Severe motor tics causing cervical myelopathy in Tourette's syndrome

Mov Disord. 1996 Sep;11(5):563-6. doi: 10.1002/mds.870110512.


We describe two patients with Tourette's syndrome in whom severe motor tics involving the neck were complicated by cervical myelopathy. The first patient, a 21-year-old man, had complex tics consisting of violent twisting and extending movements of the neck preceded by an irresistible urge to produce the abnormal postures. Two years after onset of these tics, paraesthesias, sensory deficits up to the level of C4, and a gait disturbance developed. Neuroimaging studies confirmed compressive myelopathy, and the symptoms gradually improved with botulinum toxin injections in the posterior cervical muscles. The second patient, a 42-year-old man, had violent clonic tics consisting of thrusting head jerks. The repetitive flexion-extension neck movements had been present since the age 10 years. At age 23, he developed progressive weakness of all four extremities and bladder and sexual dysfunction. Myelography demonstrated cervical spinal canal stenosis with retrospondylosis from C3 through C5 and a Klippel-Feil malformation. After cervical decompression by C3-C5 laminectomies, his spinal cord symptoms improved temporarily. The tics, however, continued, and the neurologic deficits of cervical myelopathy progressed again after age 34. He did not benefit from a second operation. This report draws attention to the possibility that some tics can produce disabling compressive myelopathy.
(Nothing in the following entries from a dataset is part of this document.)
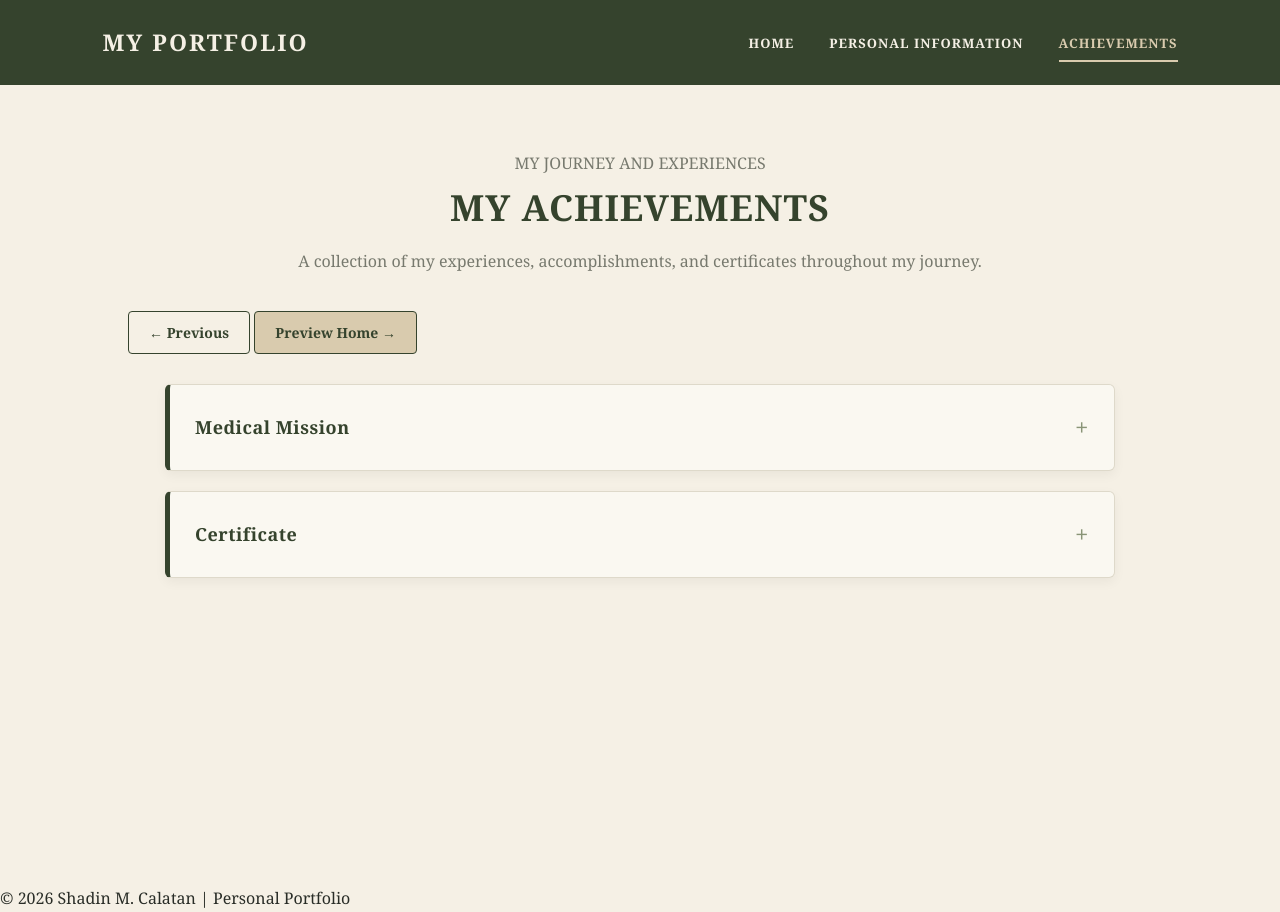
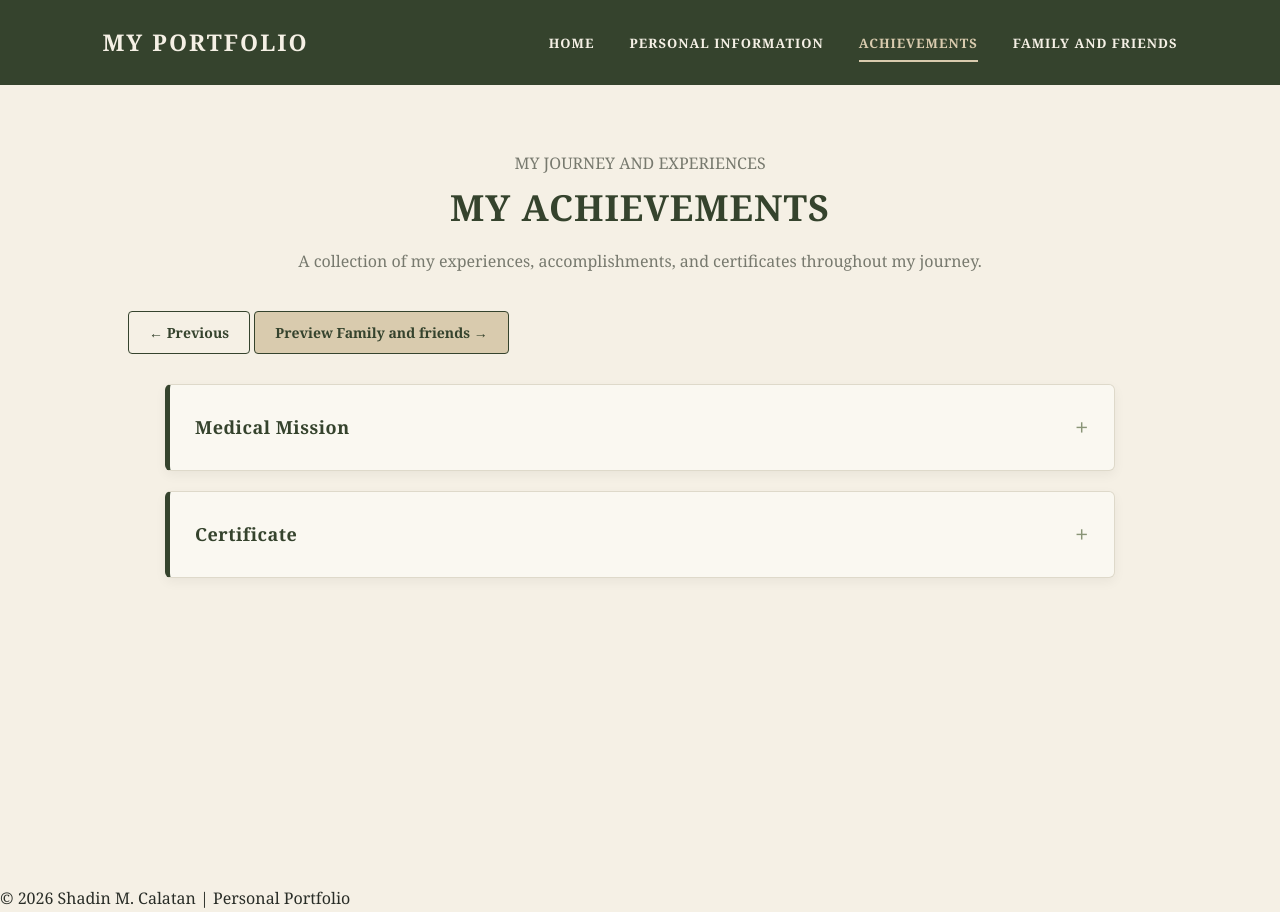
Before and after one commit to Shadin102/shadin-calatan, a plain HTML site: page achivements.html in a window 1280 px wide. Drawn offline with Linux system fonts and the light colour scheme.

Commit message:
Update achivements.html

```diff
--- a/achivements.html
+++ b/achivements.html
@@ -37,6 +37,12 @@
                     </a>
                 </li>
 
+                <li>
+                    <a href="family and friends.html">
+                        FAMILY AND FRIENDS
+                    </a>
+                </li>
+
             </ul>
         </div>
 
@@ -70,9 +76,9 @@
                 ← Previous
             </a>
 
-            <a href="index.html"
+            <a href="family and friends.html"
                class="preview-button">
-                Preview Home →
+                Preview Family and friends →
             </a>
 
         </div>
```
Early diagnosis and treatment of the movement disorder is essential in such cases.

Publication types

  • Case Reports

MeSH terms

  • Adult
  • Botulinum Toxins / administration & dosage
  • Botulinum Toxins / therapeutic use
  • Cervical Vertebrae / physiopathology
  • Humans
  • Injections, Intramuscular
  • Intervertebral Disc Displacement / physiopathology
  • Magnetic Resonance Imaging
  • Male
  • Muscular Atrophy, Spinal / diagnosis
  • Muscular Atrophy, Spinal / drug therapy
  • Muscular Atrophy, Spinal / etiology*
  • Spinal Canal / physiopathology
  • Tic Disorders / complications*
  • Tourette Syndrome / complications*


  • Botulinum Toxins